Show every line of the data below that includes the word "rollout".

═══

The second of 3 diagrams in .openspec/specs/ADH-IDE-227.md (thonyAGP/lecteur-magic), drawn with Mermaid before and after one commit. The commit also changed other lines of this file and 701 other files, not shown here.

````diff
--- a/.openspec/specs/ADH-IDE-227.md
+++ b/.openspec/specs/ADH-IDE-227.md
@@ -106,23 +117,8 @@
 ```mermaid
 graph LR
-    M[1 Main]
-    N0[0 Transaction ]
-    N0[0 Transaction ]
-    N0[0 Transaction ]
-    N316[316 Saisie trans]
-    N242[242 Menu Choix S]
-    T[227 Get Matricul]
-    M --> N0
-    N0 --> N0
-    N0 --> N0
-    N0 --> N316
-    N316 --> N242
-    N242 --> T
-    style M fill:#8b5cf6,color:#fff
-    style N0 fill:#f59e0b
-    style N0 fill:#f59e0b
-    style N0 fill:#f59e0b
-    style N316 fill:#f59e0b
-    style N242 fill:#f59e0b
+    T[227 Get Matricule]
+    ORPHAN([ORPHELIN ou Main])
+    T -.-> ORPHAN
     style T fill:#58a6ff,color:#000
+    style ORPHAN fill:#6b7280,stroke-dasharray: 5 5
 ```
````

═══

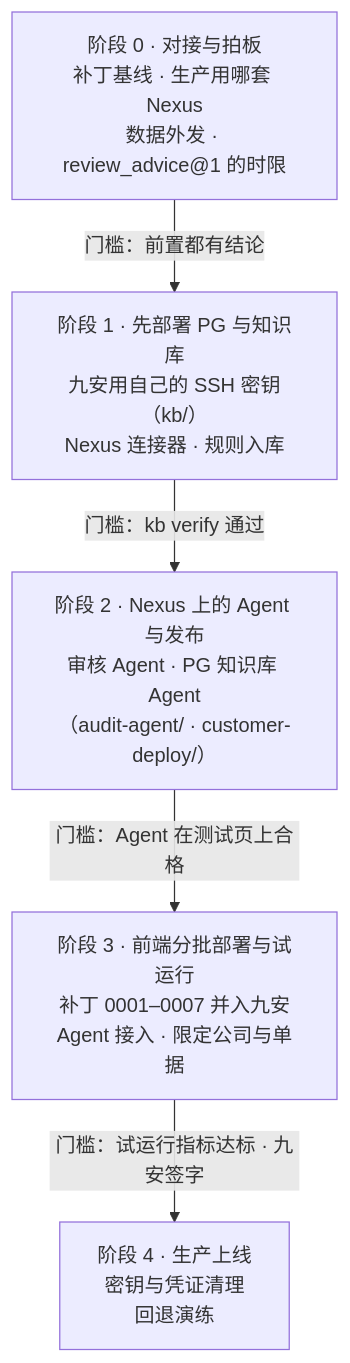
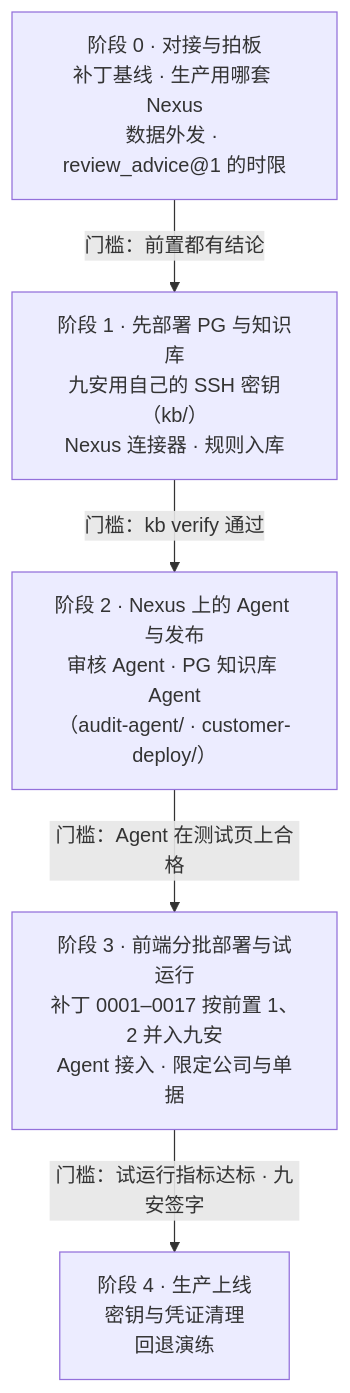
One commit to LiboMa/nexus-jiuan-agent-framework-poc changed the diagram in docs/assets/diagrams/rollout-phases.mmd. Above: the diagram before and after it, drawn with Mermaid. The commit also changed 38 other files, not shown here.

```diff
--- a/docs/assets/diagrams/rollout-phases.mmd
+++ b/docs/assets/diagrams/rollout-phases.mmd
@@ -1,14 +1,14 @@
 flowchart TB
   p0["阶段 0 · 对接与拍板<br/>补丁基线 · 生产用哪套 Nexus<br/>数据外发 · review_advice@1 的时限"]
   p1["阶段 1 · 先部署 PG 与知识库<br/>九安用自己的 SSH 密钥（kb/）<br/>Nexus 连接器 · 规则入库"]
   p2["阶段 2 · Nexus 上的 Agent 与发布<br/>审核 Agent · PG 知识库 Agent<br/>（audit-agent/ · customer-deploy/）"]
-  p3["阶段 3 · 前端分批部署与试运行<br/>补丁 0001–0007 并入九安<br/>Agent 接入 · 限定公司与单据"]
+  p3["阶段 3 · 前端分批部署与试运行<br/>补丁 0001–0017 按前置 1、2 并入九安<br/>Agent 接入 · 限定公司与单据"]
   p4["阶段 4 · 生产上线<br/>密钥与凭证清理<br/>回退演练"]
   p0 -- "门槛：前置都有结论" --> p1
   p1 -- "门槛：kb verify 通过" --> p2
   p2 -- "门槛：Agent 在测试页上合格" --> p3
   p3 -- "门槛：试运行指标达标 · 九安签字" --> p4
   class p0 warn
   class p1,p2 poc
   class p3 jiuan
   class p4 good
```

═══

*Answer to this exercise*.
One commit to LiboMa/nexus-jiuan-agent-framework-poc changed the diagram in docs/assets/diagrams/rollout-phases.mmd. Above: the diagram before and after it, drawn with Mermaid. The commit also changed 38 other files, not shown here.
--- a/docs/assets/diagrams/rollout-phases.mmd
+++ b/docs/assets/diagrams/rollout-phases.mmd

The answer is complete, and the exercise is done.